My Co-workers.
Me – I’m going to Vietnam!
C (Co-workers) Vietnam? It’s too dirty!
IMH ( In my head) And China isn’t dirty? The newly found wealth in the country is pretty much the direct result of the sacrifice of the environment.

My girlfriend’s brother.

GFB – You’re going to Vietnam? Vietnam doesn’t have any fun places!
Me- Hanoi’s eclectic old french quarter , Halong Bay , hiking in Sapa , beautiful remote beaches , the upcoming Phu Quoc island resort center.
GFB – China has beaches too! Go to Sanya ( on China’s tropical Hainan island)
Me- What ? With the 5,000,000 rich people who descend on the island every year? With the full hotels and the quadrupled prices? Anyways, I enjoy the experience of going to a different country with different languages , architecture , and culture.

(Chinese beach courtesy of

My girlfriend’s co-workers.

While my co-workers are nice to me for the most part , my girlfriend works in an extremely competitive office and she is on the low ranking side of things. These people are mean to her.

GF- I’m going to Vietnam!
GF (Angry but trying not to show it) – Well ,where are you going?
GFC – Staying in Shanghai .

Now China , it’s best to remember that you have more peasants than the entire population of Europe. Just because there is an (admittedly) strong elite with vast amounts of wealth , and you have a huge military doesn’t make you number 1.Living in a relatively expensive city like Shanghai with a relatively low wage doesn’t make you superior to the Vietnamese who have a low wage but live in relatively cheap Hanoi.

Let’s quit with the superiority and enjoy the holiday!

Photo of the Day- Lanterns

I’ve had this photo sitting around for a while on my computer. I have a whole series but no room left on wordpress. I need to do something about that.

This photo is from the lantern festival at Yu Gardens during February. It was cold as a Roo cat’s heart but totally worth braving the elements.

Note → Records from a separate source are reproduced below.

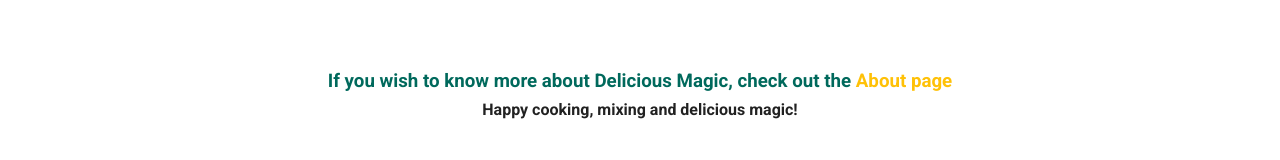
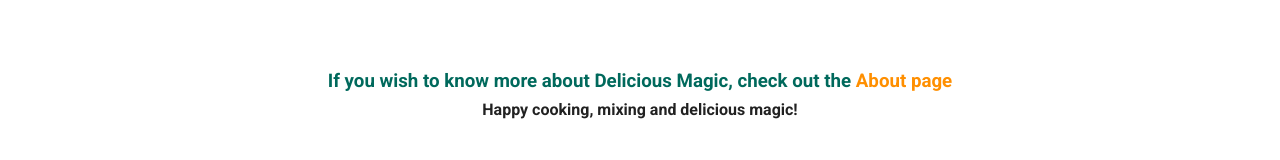
Before and after one commit to Jenaldin/Delicious-Magic_VueJS_Dec24, a Vue app in the folder client/: page / in a window 1280 px wide. Shown: the part 510-670 px from the top of the page. Built offline with nearby package versions, Linux system fonts and the light colour scheme.

Commit message:
adjusted style for links in main.css, cleaned up unused styling

```diff
--- a/client/src/assets/main.css
+++ b/client/src/assets/main.css
@@ -31,7 +31,8 @@
 
 a {
   text-decoration:none;
-  color: #FFC107;
+  color: #FF8F00;
+  font-weight: bold;
   transition: color 0.3s, background-color 0.3s;
 }
 
```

This photo really illustrates the kind of “Where the hell am I?” ” Oh it’s Asia” situation that can sometimes hit travelers in this land .